• AIM OF THE EXERCISE:
This exercise calls for every line of the data below with the string "Assigned" in it.

[AVAILABLE DATA — start]

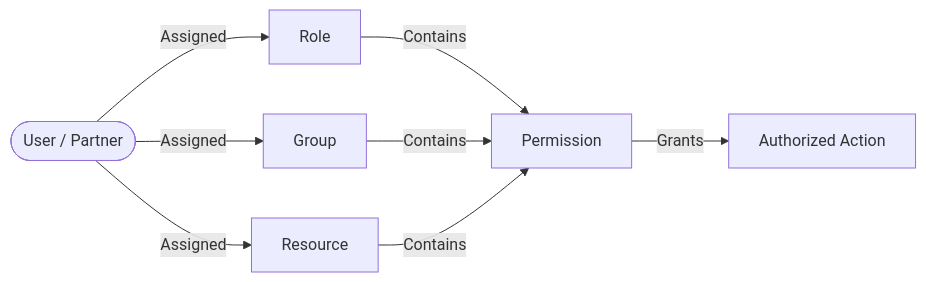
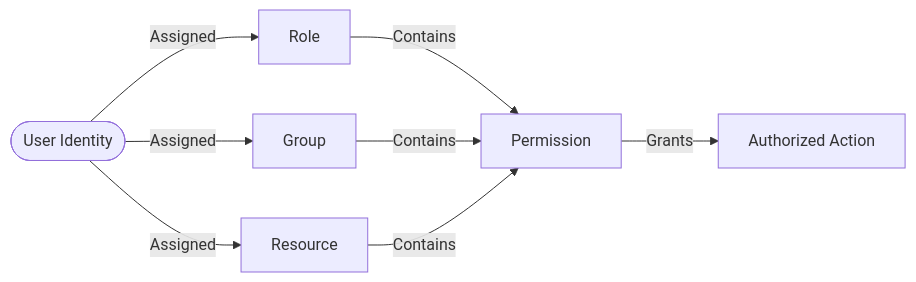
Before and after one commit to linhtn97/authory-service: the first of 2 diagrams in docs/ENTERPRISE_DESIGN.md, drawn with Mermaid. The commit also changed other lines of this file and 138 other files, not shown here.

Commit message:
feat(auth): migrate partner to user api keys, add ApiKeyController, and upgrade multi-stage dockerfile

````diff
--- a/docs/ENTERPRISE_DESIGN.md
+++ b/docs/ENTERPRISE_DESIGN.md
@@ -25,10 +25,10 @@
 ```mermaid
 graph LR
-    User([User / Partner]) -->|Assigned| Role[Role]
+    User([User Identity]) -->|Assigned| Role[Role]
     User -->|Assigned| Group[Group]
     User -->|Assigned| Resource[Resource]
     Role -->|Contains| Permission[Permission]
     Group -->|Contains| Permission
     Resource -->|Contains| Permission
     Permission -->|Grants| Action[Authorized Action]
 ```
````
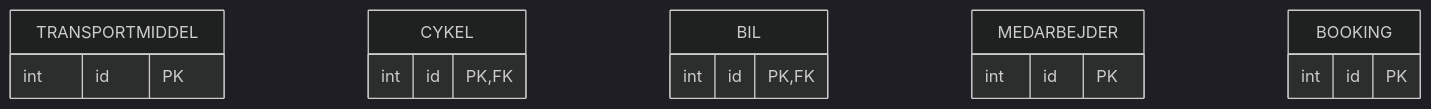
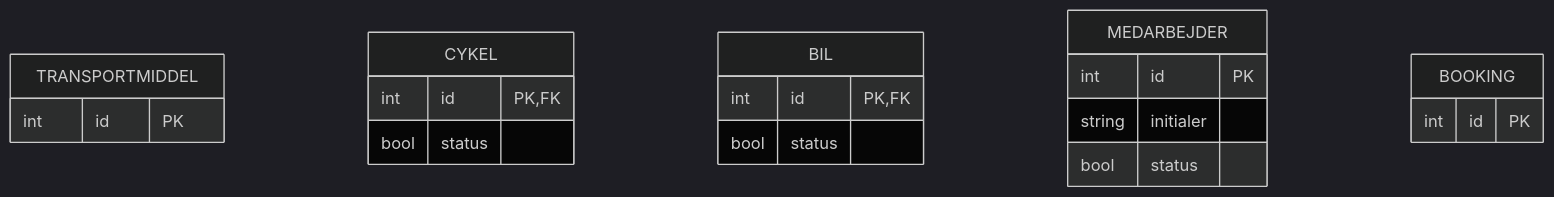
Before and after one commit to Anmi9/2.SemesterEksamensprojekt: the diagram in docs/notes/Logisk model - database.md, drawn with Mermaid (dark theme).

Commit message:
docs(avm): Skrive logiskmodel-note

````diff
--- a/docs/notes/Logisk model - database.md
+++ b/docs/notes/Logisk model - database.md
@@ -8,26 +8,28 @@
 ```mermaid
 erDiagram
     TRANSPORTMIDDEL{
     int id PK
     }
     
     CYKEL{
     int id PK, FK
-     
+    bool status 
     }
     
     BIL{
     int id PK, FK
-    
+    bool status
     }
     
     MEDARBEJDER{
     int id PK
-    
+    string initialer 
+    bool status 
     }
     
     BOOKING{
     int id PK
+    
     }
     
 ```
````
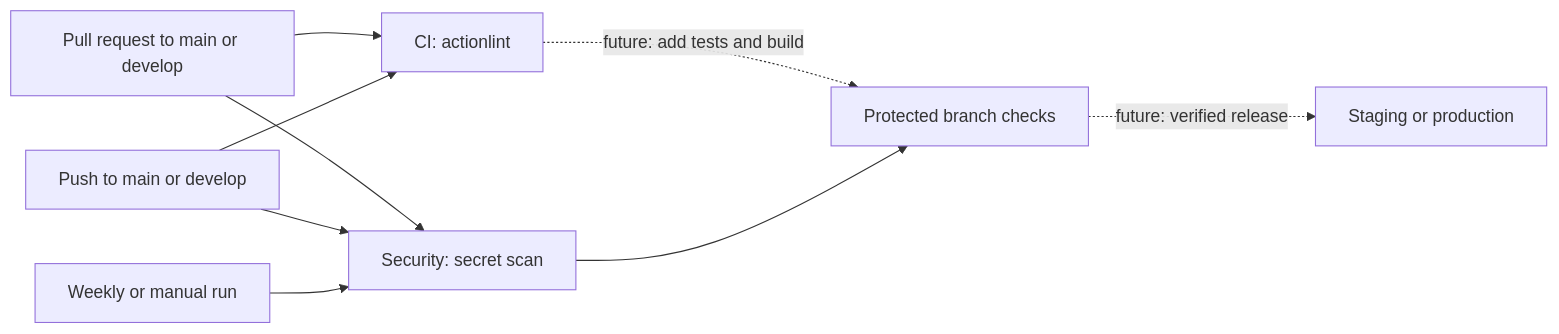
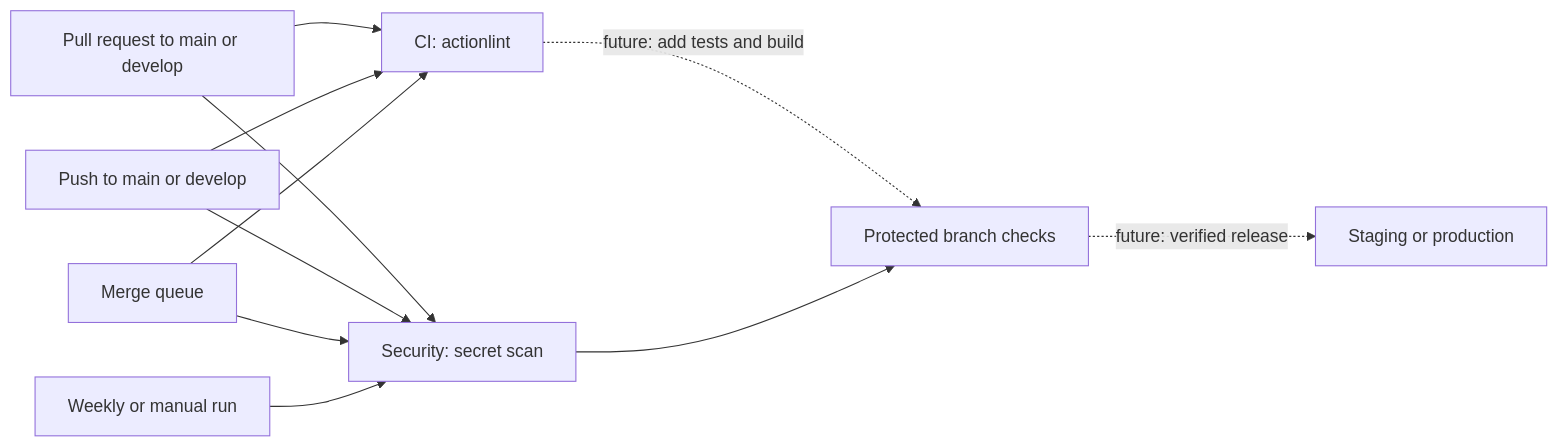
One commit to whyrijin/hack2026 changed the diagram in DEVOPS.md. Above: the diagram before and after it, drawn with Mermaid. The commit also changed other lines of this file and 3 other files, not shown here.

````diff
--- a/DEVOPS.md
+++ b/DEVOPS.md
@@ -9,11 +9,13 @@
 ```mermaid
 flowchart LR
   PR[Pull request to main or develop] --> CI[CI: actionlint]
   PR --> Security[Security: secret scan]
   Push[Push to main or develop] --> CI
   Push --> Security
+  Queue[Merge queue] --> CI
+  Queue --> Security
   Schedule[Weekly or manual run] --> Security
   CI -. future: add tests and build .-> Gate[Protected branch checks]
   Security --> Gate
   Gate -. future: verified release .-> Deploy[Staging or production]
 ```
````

[AVAILABLE DATA — finish]

• TASK ANSWER:
-    User([User / Partner]) -->|Assigned| Role[Role]
+    User([User Identity]) -->|Assigned| Role[Role]
     User -->|Assigned| Group[Group]
     User -->|Assigned| Resource[Resource]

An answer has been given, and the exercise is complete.